:: PROVIDED DATA ::

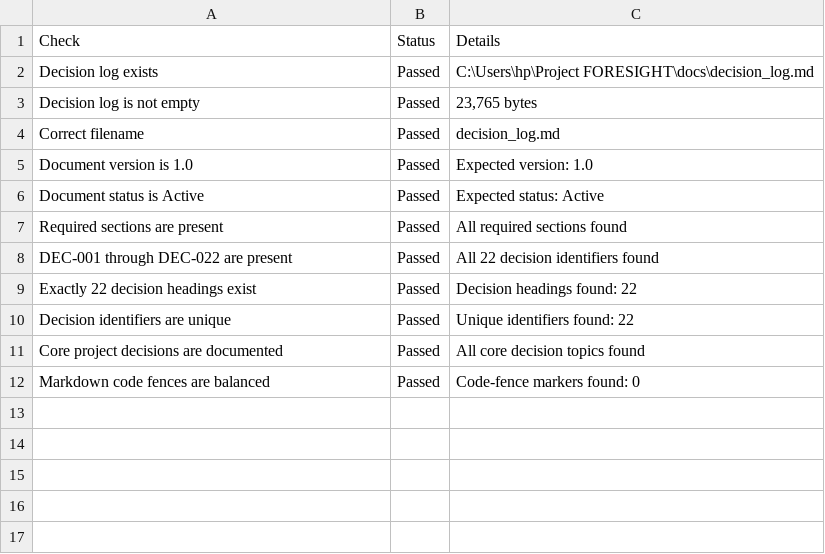
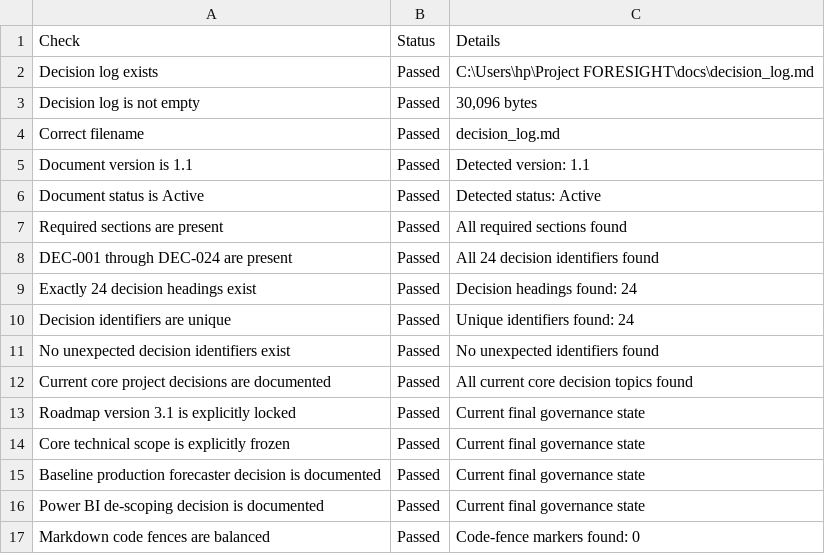
Before and after one commit to mohitkumar29239/project-foresight, a CSV file: reports/tables/00_decision_log_audit.csv, drawn as a sheet.

Commit message:
Finalize project governance and locked roadmap

```diff
--- a/reports/tables/00_decision_log_audit.csv
+++ b/reports/tables/00_decision_log_audit.csv
@@ -2,11 +2,16 @@ Check,Status,Details
 Decision log exists,Passed,C:\Users\hp\Project FORESIGHT\docs\decision_log.md
-Decision log is not empty,Passed,"23,765 bytes"
+Decision log is not empty,Passed,"30,096 bytes"
 Correct filename,Passed,decision_log.md
-Document version is 1.0,Passed,Expected version: 1.0
-Document status is Active,Passed,Expected status: Active
+Document version is 1.1,Passed,Detected version: 1.1
+Document status is Active,Passed,Detected status: Active
 Required sections are present,Passed,All required sections found
-DEC-001 through DEC-022 are present,Passed,All 22 decision identifiers found
-Exactly 22 decision headings exist,Passed,Decision headings found: 22
-Decision identifiers are unique,Passed,Unique identifiers found: 22
-Core project decisions are documented,Passed,All core decision topics found
+DEC-001 through DEC-024 are present,Passed,All 24 decision identifiers found
+Exactly 24 decision headings exist,Passed,Decision headings found: 24
+Decision identifiers are unique,Passed,Unique identifiers found: 24
+No unexpected decision identifiers exist,Passed,No unexpected identifiers found
+Current core project decisions are documented,Passed,All current core decision topics found
+Roadmap version 3.1 is explicitly locked,Passed,Current final governance state
+Core technical scope is explicitly frozen,Passed,Current final governance state
+Baseline production forecaster decision is documented,Passed,Current final governance state
+Power BI de-scoping decision is documented,Passed,Current final governance state
 Markdown code fences are balanced,Passed,Code-fence markers found: 0
```
Also changed, not shown: reports/tables/00_assumptions_limitations_audit.csv, reports/tables/00_project_roadmap_audit.csv, 3 other files.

:::

Each line in which the string "governance" is found must be copied from the data.

Finalize project governance and locked roadmap
+Roadmap version 3.1 is explicitly locked,Passed,Current final governance state
+Core technical scope is explicitly frozen,Passed,Current final governance state
+Baseline production forecaster decision is documented,Passed,Current final governance state
+Power BI de-scoping decision is documented,Passed,Current final governance state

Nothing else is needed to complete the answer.